### Task directions
Write the listing out again exactly as it stands, with no images.

### Given data

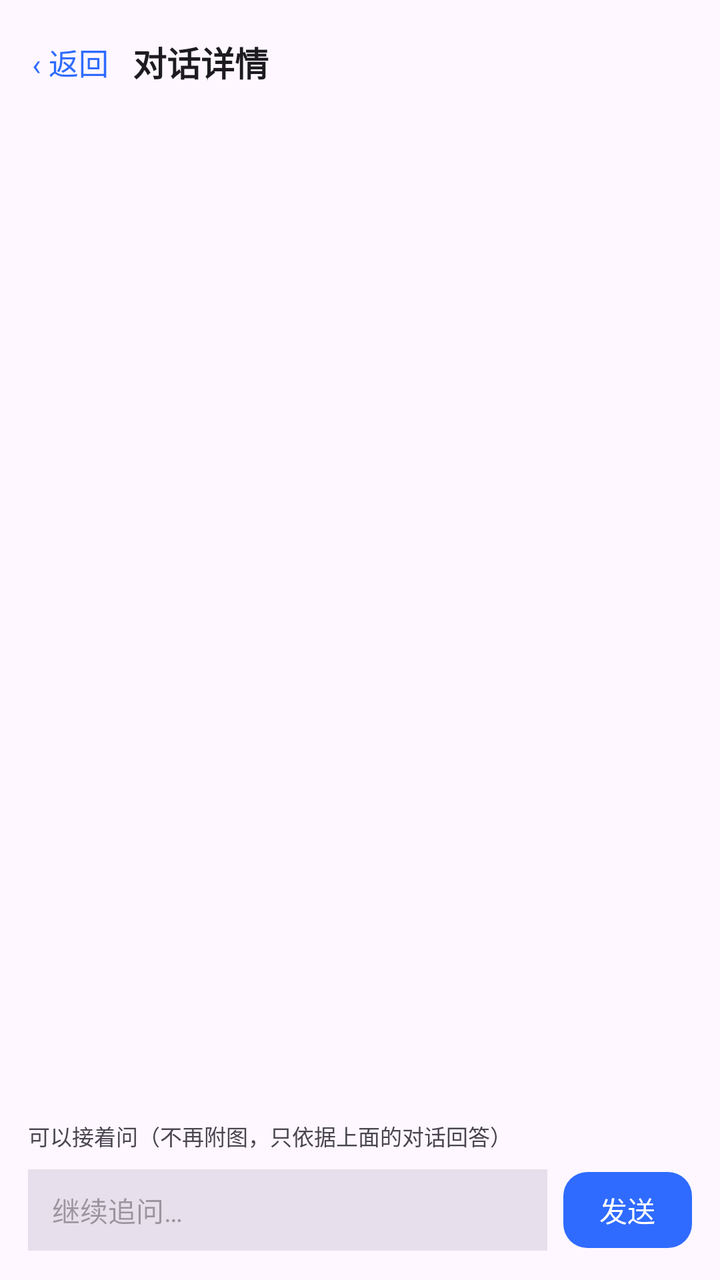
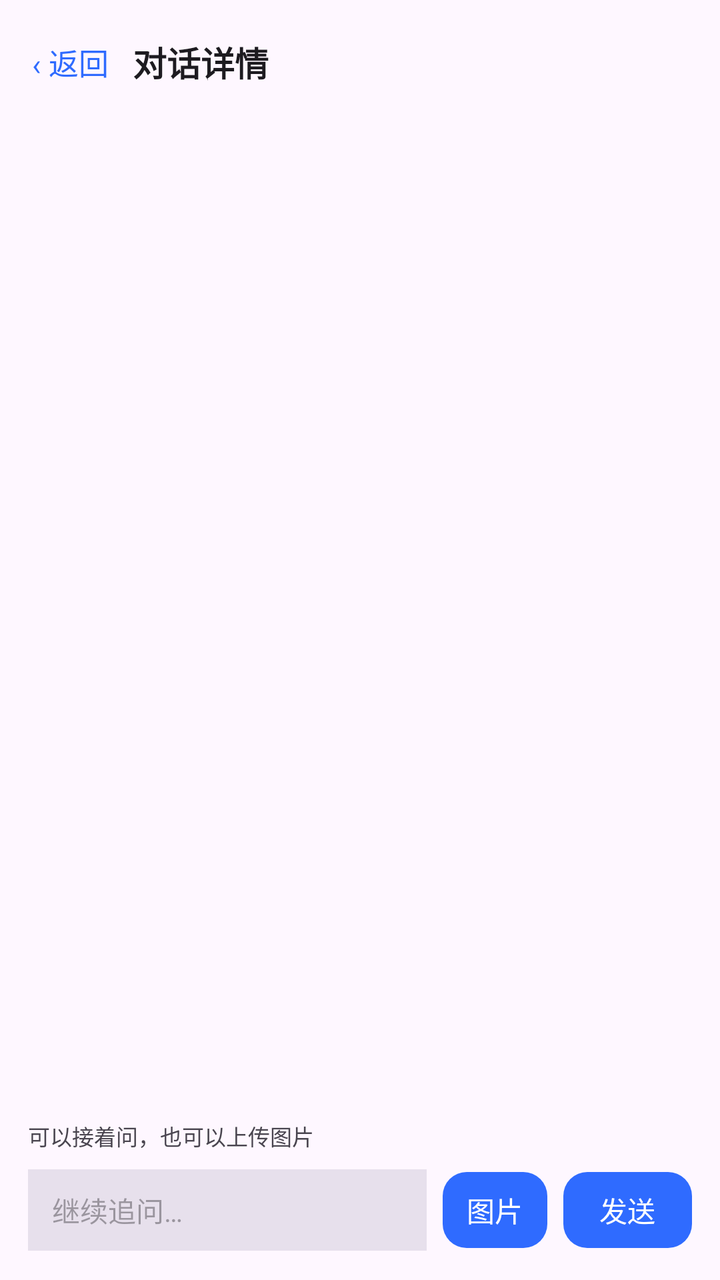

The first picture is an Android layout as it rendered before a commit; the second is the same layout after the commit. The layout source and the unified diff follow.
<!-- AndroidManifest.xml: activity theme Theme.ScreenMemory -->
<!-- res/layout/activity_history_detail.xml -->
<?xml version="1.0" encoding="utf-8"?>
<LinearLayout xmlns:android="http://schemas.android.com/apk/res/android"
    xmlns:app="http://schemas.android.com/apk/res-auto"
    android:layout_width="match_parent"
    android:layout_height="match_parent"
    android:background="?android:attr/colorBackground"
    android:orientation="vertical">

    <LinearLayout
        android:layout_width="match_parent"
        android:layout_height="wrap_content"
        android:gravity="center_vertical"
        android:orientation="horizontal"
        android:paddingStart="8dp"
        android:paddingTop="12dp"
        android:paddingEnd="16dp"
        android:paddingBottom="8dp">

        <TextView
            android:id="@+id/tvBack"
            android:layout_width="wrap_content"
            android:layout_height="wrap_content"
            android:background="?attr/selectableItemBackgroundBorderless"
            android:paddingStart="8dp"
            android:paddingTop="8dp"
            android:paddingEnd="12dp"
            android:paddingBottom="8dp"
            android:text="‹ 返回"
            android:textColor="?attr/colorPrimary"
            android:textSize="15sp" />

        <TextView
            android:id="@+id/tvDetailTitle"
            android:layout_width="0dp"
            android:layout_height="wrap_content"
            android:layout_weight="1"
            android:text="对话详情"
            android:textColor="?android:attr/textColorPrimary"
            android:textSize="17sp"
            android:textStyle="bold" />
    </LinearLayout>

    <ScrollView
        android:id="@+id/detailScroll"
        android:layout_width="match_parent"
        android:layout_height="0dp"
        android:layout_weight="1"
        android:clipToPadding="false"
        android:paddingStart="16dp"
        android:paddingTop="4dp"
        android:paddingEnd="16dp"
        android:paddingBottom="16dp">

        <LinearLayout
            android:id="@+id/messageList"
            android:layout_width="match_parent"
            android:layout_height="wrap_content"
            android:orientation="vertical"
            android:paddingTop="4dp"
            android:paddingBottom="8dp" />
    </ScrollView>

    
    <LinearLayout
        android:layout_width="match_parent"
        android:layout_height="wrap_content"
        android:background="?android:attr/colorBackground"
        android:orientation="vertical"
        android:paddingStart="14dp"
        android:paddingTop="8dp"
        android:paddingEnd="14dp"
        android:paddingBottom="12dp">

        <TextView
            android:id="@+id/tvFollowStatus"
            android:layout_width="match_parent"
            android:layout_height="wrap_content"
            android:paddingBottom="6dp"
            android:text="可以接着问（不再附图，只依据上面的对话回答）"
            android:textColor="?android:attr/textColorSecondary"
            android:textSize="11sp" />

        <LinearLayout
            android:id="@+id/mathKeyboardHost"
            android:layout_width="match_parent"
            android:layout_height="wrap_content"
            android:orientation="vertical" />

        <LinearLayout
            android:layout_width="match_parent"
            android:layout_height="wrap_content"
            android:gravity="center_vertical"
            android:orientation="horizontal">

            <EditText
                android:id="@+id/etFollowInput"
                android:layout_width="0dp"
                android:layout_height="wrap_content"
                android:layout_weight="1"
                android:background="?attr/colorSurfaceVariant"
                android:hint="继续追问…"
                android:inputType="textMultiLine"
                android:maxLines="3"
                android:minLines="1"
                android:paddingStart="12dp"
                android:paddingTop="10dp"
                android:paddingEnd="12dp"
                android:paddingBottom="10dp"
                android:textColor="?android:attr/textColorPrimary"
                android:textSize="14sp" />

            <com.google.android.material.button.MaterialButton
                android:id="@+id/btnFollowSend"
                android:layout_width="wrap_content"
                android:layout_height="46dp"
                android:layout_marginStart="8dp"
                android:minWidth="0dp"
                android:paddingStart="18dp"
                android:paddingEnd="18dp"
                android:text="发送"
                app:cornerRadius="12dp" />
        </LinearLayout>
    </LinearLayout>
</LinearLayout>
<!-- resources referenced by this layout -->
<resources>
  <style name="Theme.ScreenMemory" parent="Theme.Material3.DayNight.NoActionBar">
          <item name="colorPrimary">#FF2F6BFF</item>
          <item name="colorOnPrimary">#FFFFFFFF</item>
          <item name="colorPrimaryContainer">#FFE8EFFF</item>
          <item name="colorOnPrimaryContainer">#FF12131A</item>
          <item name="android:statusBarColor">@android:color/transparent</item>
          <item name="android:windowLightStatusBar">true</item>
      </style>
</resources>

<!-- the commit's change to res/layout/activity_history_detail.xml (unified diff, before → after) -->
@@ -76,9 +76,52 @@
             android:layout_width="match_parent"
             android:layout_height="wrap_content"
             android:paddingBottom="6dp"
-            android:text="可以接着问（不再附图，只依据上面的对话回答）"
+            android:text="可以接着问，也可以上传图片"
             android:textColor="?android:attr/textColorSecondary"
             android:textSize="11sp" />
+
+        <LinearLayout
+            android:id="@+id/imageAttachRow"
+            android:layout_width="match_parent"
+            android:layout_height="wrap_content"
+            android:gravity="center_vertical"
+            android:orientation="horizontal"
+            android:paddingBottom="6dp"
+            android:visibility="gone">
+
+            <ImageView
+                android:id="@+id/imageAttachPreview"
+                android:layout_width="52dp"
+                android:layout_height="52dp"
+                android:background="?attr/colorSurfaceVariant"
+                android:contentDescription="已附图片"
+                android:scaleType="centerCrop" />
+
+            <TextView
+                android:id="@+id/tvImageAttachLabel"
+                android:layout_width="0dp"
+                android:layout_height="wrap_content"
+                android:layout_weight="1"
+                android:paddingStart="10dp"
+                android:paddingEnd="6dp"
+                android:text="图片已附上，发送时会一起交给模型"
+                android:textColor="?android:attr/textColorSecondary"
+                android:textSize="11sp" />
+
+            <TextView
+                android:id="@+id/tvImageAttachRemove"
+                android:layout_width="wrap_content"
+                android:layout_height="wrap_content"
+                android:background="?attr/selectableItemBackgroundBorderless"
+                android:contentDescription="移除图片"
+                android:paddingStart="8dp"
+                android:paddingTop="4dp"
+                android:paddingEnd="4dp"
+                android:paddingBottom="4dp"
+                android:text="×"
+                android:textColor="?android:attr/textColorSecondary"
+                android:textSize="18sp" />
+        </LinearLayout>
 
         <LinearLayout
             android:id="@+id/mathKeyboardHost"
@@ -110,6 +153,17 @@
                 android:textSize="14sp" />
 
             <com.google.android.material.button.MaterialButton
+                android:id="@+id/btnFollowImage"
+                android:layout_width="wrap_content"
+                android:layout_height="46dp"
+                android:layout_marginStart="8dp"
+                android:minWidth="0dp"
+                android:paddingStart="12dp"
+                android:paddingEnd="12dp"
+                android:text="图片"
+                app:cornerRadius="12dp" />
+
+            <com.google.android.material.button.MaterialButton
                 android:id="@+id/btnFollowSend"
                 android:layout_width="wrap_content"
                 android:layout_height="46dp"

### Exercise response
The first picture is an Android layout as it rendered before a commit; the second is the same layout after the commit. The layout source and the unified diff follow.
<!-- AndroidManifest.xml: activity theme Theme.ScreenMemory -->
<!-- res/layout/activity_history_detail.xml -->
<?xml version="1.0" encoding="utf-8"?>
<LinearLayout xmlns:android="http://schemas.android.com/apk/res/android"
    xmlns:app="http://schemas.android.com/apk/res-auto"
    android:layout_width="match_parent"
    android:layout_height="match_parent"
    android:background="?android:attr/colorBackground"
    android:orientation="vertical">

    <LinearLayout
        android:layout_width="match_parent"
        android:layout_height="wrap_content"
        android:gravity="center_vertical"
        android:orientation="horizontal"
        android:paddingStart="8dp"
        android:paddingTop="12dp"
        android:paddingEnd="16dp"
        android:paddingBottom="8dp">

        <TextView
            android:id="@+id/tvBack"
            android:layout_width="wrap_content"
            android:layout_height="wrap_content"
            android:background="?attr/selectableItemBackgroundBorderless"
            android:paddingStart="8dp"
            android:paddingTop="8dp"
            android:paddingEnd="12dp"
            android:paddingBottom="8dp"
            android:text="‹ 返回"
            android:textColor="?attr/colorPrimary"
            android:textSize="15sp" />

        <TextView
            android:id="@+id/tvDetailTitle"
            android:layout_width="0dp"
            android:layout_height="wrap_content"
            android:layout_weight="1"
            android:text="对话详情"
            android:textColor="?android:attr/textColorPrimary"
            android:textSize="17sp"
            android:textStyle="bold" />
    </LinearLayout>

    <ScrollView
        android:id="@+id/detailScroll"
        android:layout_width="match_parent"
        android:layout_height="0dp"
        android:layout_weight="1"
        android:clipToPadding="false"
        android:paddingStart="16dp"
        android:paddingTop="4dp"
        android:paddingEnd="16dp"
        android:paddingBottom="16dp">

        <LinearLayout
            android:id="@+id/messageList"
            android:layout_width="match_parent"
            android:layout_height="wrap_content"
            android:orientation="vertical"
            android:paddingTop="4dp"
            android:paddingBottom="8dp" />
    </ScrollView>

    
    <LinearLayout
        android:layout_width="match_parent"
        android:layout_height="wrap_content"
        android:background="?android:attr/colorBackground"
        android:orientation="vertical"
        android:paddingStart="14dp"
        android:paddingTop="8dp"
        android:paddingEnd="14dp"
        android:paddingBottom="12dp">

        <TextView
            android:id="@+id/tvFollowStatus"
            android:layout_width="match_parent"
            android:layout_height="wrap_content"
            android:paddingBottom="6dp"
            android:text="可以接着问（不再附图，只依据上面的对话回答）"
            android:textColor="?android:attr/textColorSecondary"
            android:textSize="11sp" />

        <LinearLayout
            android:id="@+id/mathKeyboardHost"
            android:layout_width="match_parent"
            android:layout_height="wrap_content"
            android:orientation="vertical" />

        <LinearLayout
            android:layout_width="match_parent"
            android:layout_height="wrap_content"
            android:gravity="center_vertical"
            android:orientation="horizontal">

            <EditText
                android:id="@+id/etFollowInput"
                android:layout_width="0dp"
                android:layout_height="wrap_content"
                android:layout_weight="1"
                android:background="?attr/colorSurfaceVariant"
                android:hint="继续追问…"
                android:inputType="textMultiLine"
                android:maxLines="3"
                android:minLines="1"
                android:paddingStart="12dp"
                android:paddingTop="10dp"
                android:paddingEnd="12dp"
                android:paddingBottom="10dp"
                android:textColor="?android:attr/textColorPrimary"
                android:textSize="14sp" />

            <com.google.android.material.button.MaterialButton
                android:id="@+id/btnFollowSend"
                android:layout_width="wrap_content"
                android:layout_height="46dp"
                android:layout_marginStart="8dp"
                android:minWidth="0dp"
                android:paddingStart="18dp"
                android:paddingEnd="18dp"
                android:text="发送"
                app:cornerRadius="12dp" />
        </LinearLayout>
    </LinearLayout>
</LinearLayout>
<!-- resources referenced by this layout -->
<resources>
  <style name="Theme.ScreenMemory" parent="Theme.Material3.DayNight.NoActionBar">
          <item name="colorPrimary">#FF2F6BFF</item>
          <item name="colorOnPrimary">#FFFFFFFF</item>
          <item name="colorPrimaryContainer">#FFE8EFFF</item>
          <item name="colorOnPrimaryContainer">#FF12131A</item>
          <item name="android:statusBarColor">@android:color/transparent</item>
          <item name="android:windowLightStatusBar">true</item>
      </style>
</resources>

<!-- the commit's change to res/layout/activity_history_detail.xml (unified diff, before → after) -->
@@ -76,9 +76,52 @@
             android:layout_width="match_parent"
             android:layout_height="wrap_content"
             android:paddingBottom="6dp"
-            android:text="可以接着问（不再附图，只依据上面的对话回答）"
+            android:text="可以接着问，也可以上传图片"
             android:textColor="?android:attr/textColorSecondary"
             android:textSize="11sp" />
+
+        <LinearLayout
+            android:id="@+id/imageAttachRow"
+            android:layout_width="match_parent"
+            android:layout_height="wrap_content"
+            android:gravity="center_vertical"
+            android:orientation="horizontal"
+            android:paddingBottom="6dp"
+            android:visibility="gone">
+
+            <ImageView
+                android:id="@+id/imageAttachPreview"
+                android:layout_width="52dp"
+                android:layout_height="52dp"
+                android:background="?attr/colorSurfaceVariant"
+                android:contentDescription="已附图片"
+                android:scaleType="centerCrop" />
+
+            <TextView
+                android:id="@+id/tvImageAttachLabel"
+                android:layout_width="0dp"
+                android:layout_height="wrap_content"
+                android:layout_weight="1"
+                android:paddingStart="10dp"
+                android:paddingEnd="6dp"
+                android:text="图片已附上，发送时会一起交给模型"
+                android:textColor="?android:attr/textColorSecondary"
+                android:textSize="11sp" />
+
+            <TextView
+                android:id="@+id/tvImageAttachRemove"
+                android:layout_width="wrap_content"
+                android:layout_height="wrap_content"
+                android:background="?attr/selectableItemBackgroundBorderless"
+                android:contentDescription="移除图片"
+                android:paddingStart="8dp"
+                android:paddingTop="4dp"
+                android:paddingEnd="4dp"
+                android:paddingBottom="4dp"
+                android:text="×"
+                android:textColor="?android:attr/textColorSecondary"
+                android:textSize="18sp" />
+        </LinearLayout>
 
         <LinearLayout
             android:id="@+id/mathKeyboardHost"
@@ -110,6 +153,17 @@
                 android:textSize="14sp" />
 
             <com.google.android.material.button.MaterialButton
+                android:id="@+id/btnFollowImage"
+                android:layout_width="wrap_content"
+                android:layout_height="46dp"
+                android:layout_marginStart="8dp"
+                android:minWidth="0dp"
+                android:paddingStart="12dp"
+                android:paddingEnd="12dp"
+                android:text="图片"
+                app:cornerRadius="12dp" />
+
+            <com.google.android.material.button.MaterialButton
                 android:id="@+id/btnFollowSend"
                 android:layout_width="wrap_content"
                 android:layout_height="46dp"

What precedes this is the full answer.